juicing isn't just for your hippie grandma any longer…

A New Year, A New Juicer, A new Juice – Kaleiwi Lemonade Surprise February 12, 2011
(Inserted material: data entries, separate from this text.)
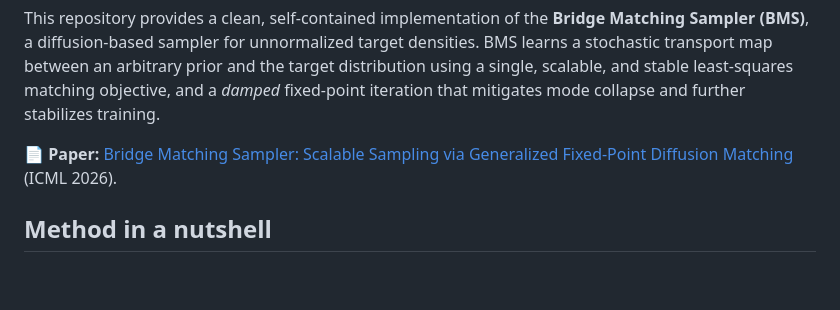
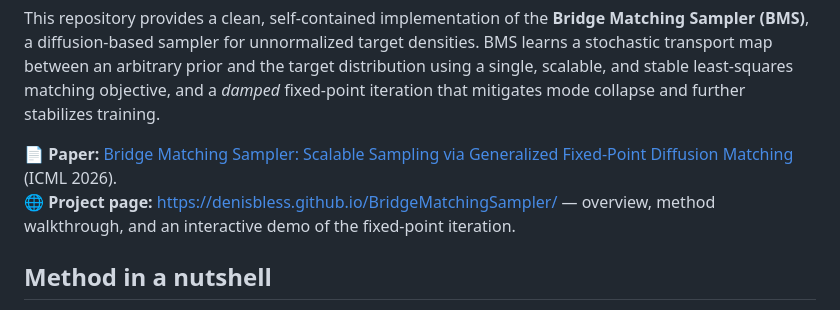
Before and after one commit to HadrienVACHER/BMSbis, a Markdown page: README.md, the part around one of its changes. Rendered like a GitHub page; blank space fills up the shorter version.

```diff
--- a/README.md
+++ b/README.md
@@ -16,7 +24,9 @@ matching objective, and a *damped* fixed-point iteration that mitigates mode
 collapse and further stabilizes training.
 
 📄 **Paper:** [Bridge Matching Sampler: Scalable Sampling via Generalized
-Fixed-Point Diffusion Matching](docs/bms_paper.pdf) (ICML 2026).
+Fixed-Point Diffusion Matching](docs/bms_paper.pdf) (ICML 2026).<br>
+🌐 **Project page:** <https://denisbless.github.io/BridgeMatchingSampler/> — overview,
+method walkthrough, and an interactive demo of the fixed-point iteration.
 
 ## Method in a nutshell
 
```
Also changed, not shown: other parts of README.md (+8 -0 lines).
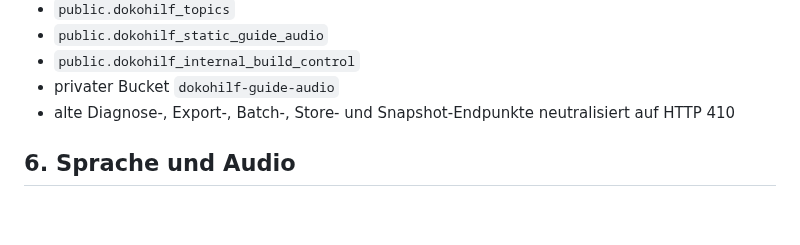
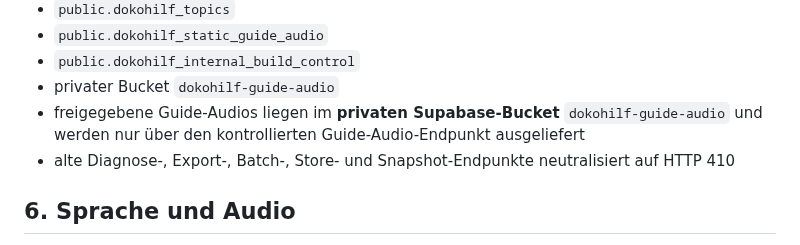
Before and after one commit to ys2mm422yb-max/DokoHilf, a Markdown page: PROJECT_HANDOFF.md, the part around the change. GitHub-like rendering; blank space fills up the shorter version.

Commit message:
Restore required private Supabase bucket handoff marker

```diff
--- a/PROJECT_HANDOFF.md
+++ b/PROJECT_HANDOFF.md
@@ -96,6 +96,7 @@ Zuletzt live bestätigt:
 - `public.dokohilf_static_guide_audio`
 - `public.dokohilf_internal_build_control`
 - privater Bucket `dokohilf-guide-audio`
+- freigegebene Guide-Audios liegen im **privaten Supabase-Bucket** `dokohilf-guide-audio` und werden nur über den kontrollierten Guide-Audio-Endpunkt ausgeliefert
 - alte Diagnose-, Export-, Batch-, Store- und Snapshot-Endpunkte neutralisiert auf HTTP 410
 
 ## 6. Sprache und Audio
```
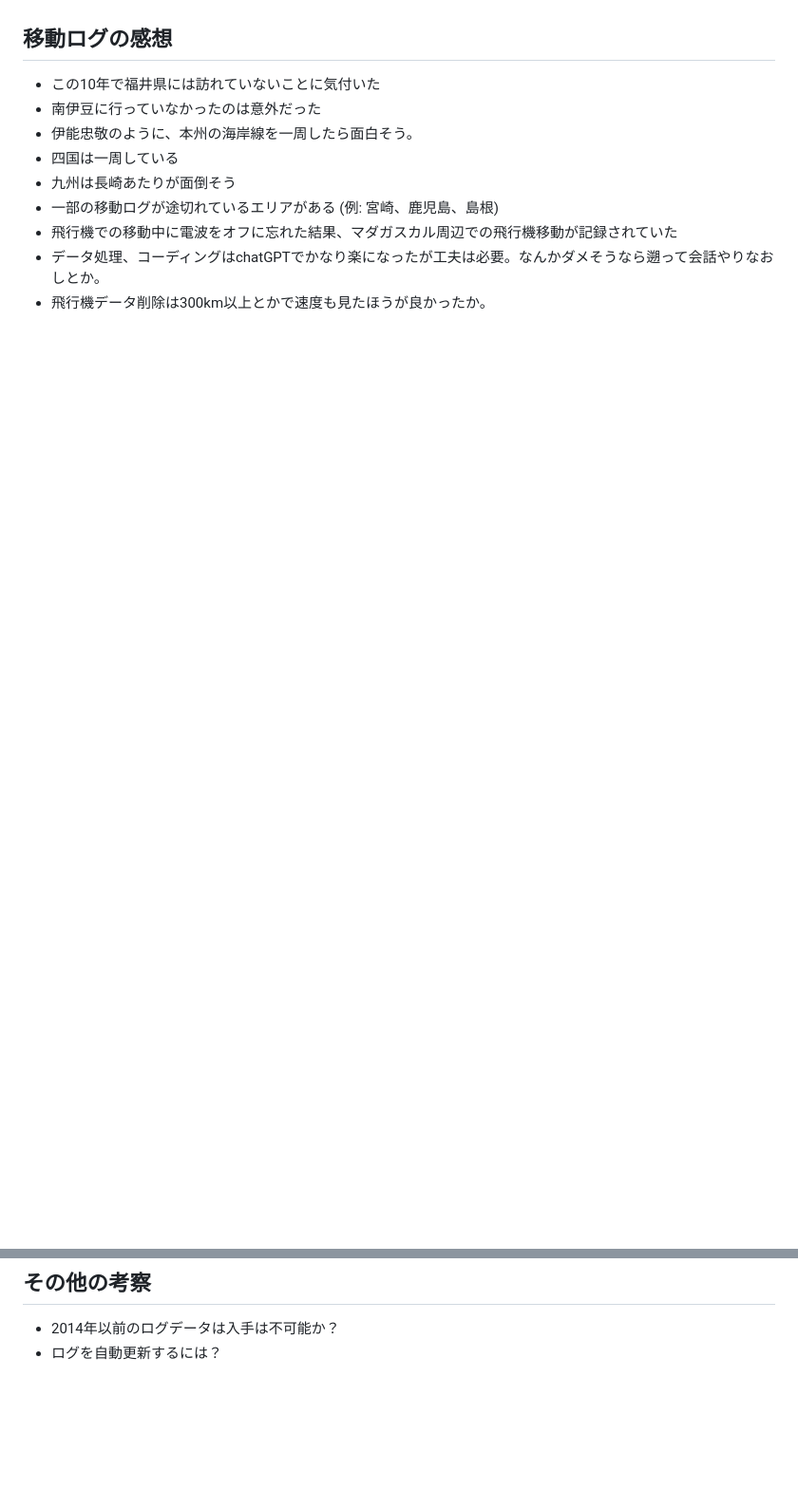
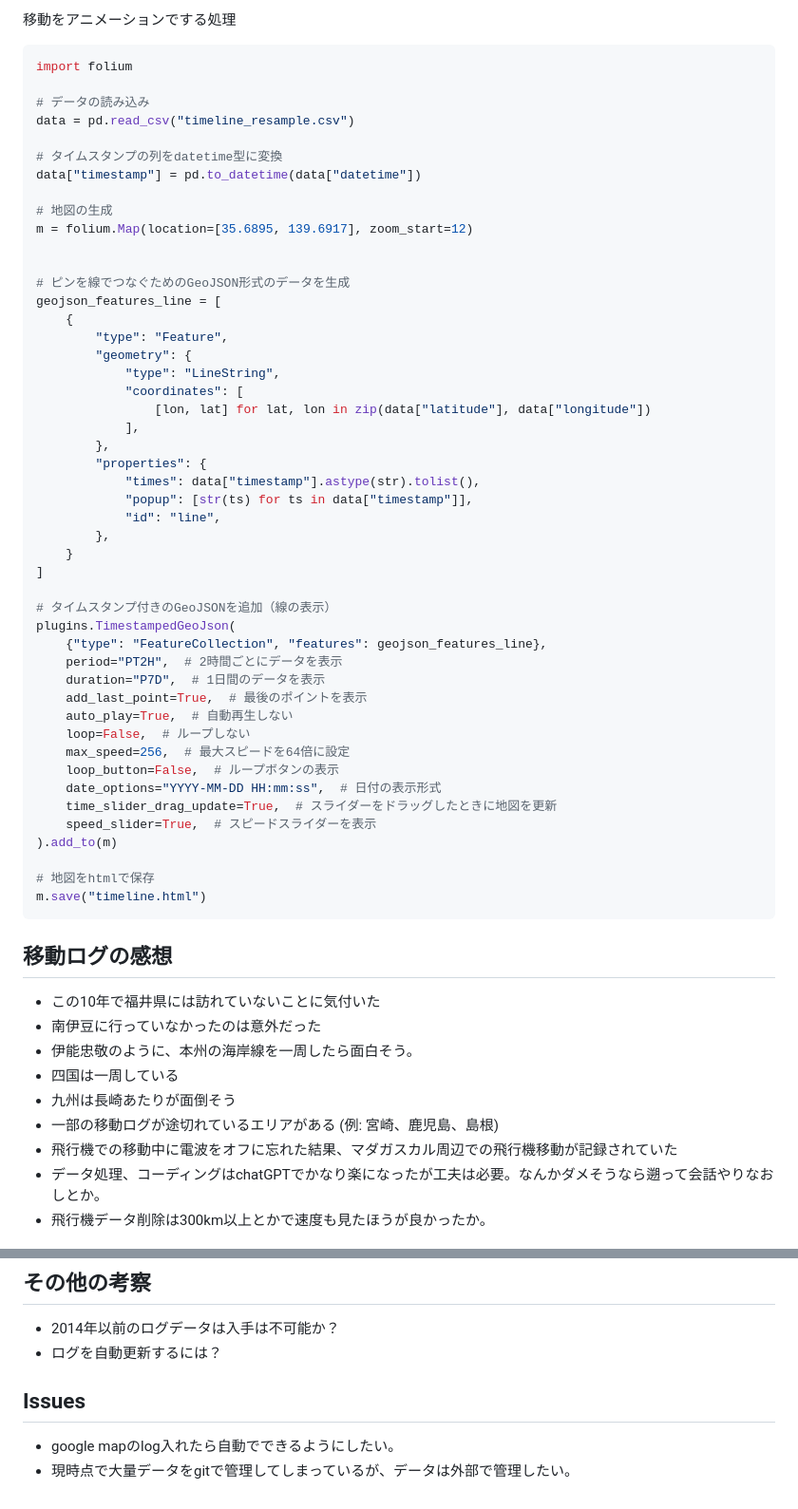
Before and after one commit to tomo3141592653/location_log, a Markdown page: README.md, 2 parts joined by grey strips. Shown at 95% size. Rendered like a GitHub page; blank space fills up the shorter version.

````diff
--- a/README.md
+++ b/README.md
@@ -52,3 +82,54 @@
+移動をアニメーションでする処理
+```python
+import folium
+
+# データの読み込み
+data = pd.read_csv("timeline_resample.csv")
+
+# タイムスタンプの列をdatetime型に変換
+data["timestamp"] = pd.to_datetime(data["datetime"])
+
+# 地図の生成
+m = folium.Map(location=[35.6895, 139.6917], zoom_start=12)
+
+
+# ピンを線でつなぐためのGeoJSON形式のデータを生成
+geojson_features_line = [
+    {
+        "type": "Feature",
+        "geometry": {
+            "type": "LineString",
+            "coordinates": [
+                [lon, lat] for lat, lon in zip(data["latitude"], data["longitude"])
+            ],
+        },
+        "properties": {
+            "times": data["timestamp"].astype(str).tolist(),
+            "popup": [str(ts) for ts in data["timestamp"]],
+            "id": "line",
+        },
+    }
+]
+
+# タイムスタンプ付きのGeoJSONを追加（線の表示）
+plugins.TimestampedGeoJson(
+    {"type": "FeatureCollection", "features": geojson_features_line},
+    period="PT2H",  # 2時間ごとにデータを表示
+    duration="P7D",  # 1日間のデータを表示
+    add_last_point=True,  # 最後のポイントを表示
+    auto_play=True,  # 自動再生しない
+    loop=False,  # ループしない
+    max_speed=256,  # 最大スピードを64倍に設定
+    loop_button=False,  # ループボタンの表示
+    date_options="YYYY-MM-DD HH:mm:ss",  # 日付の表示形式
+    time_slider_drag_update=True,  # スライダーをドラッグしたときに地図を更新
+    speed_slider=True,  # スピードスライダーを表示
+).add_to(m)
+
+# 地図をhtmlで保存
+m.save("timeline.html")
+```
+
 ## 移動ログの感想
 
 - この10年で福井県には訪れていないことに気付いた
@@ -65,3 +146,6 @@
 
 - 2014年以前のログデータは入手は不可能か？
 - ログを自動更新するには？
+## Issues
+- google mapのlog入れたら自動でできるようにしたい。
+- 現時点で大量データをgitで管理してしまっているが、データは外部で管理したい。
````
Also changed, not shown: other parts of README.md (+30 -0 lines).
Filed under: Mixed (Veggies & Fruit) Juices,Recipes — millenialjuicer @ 8:23 pm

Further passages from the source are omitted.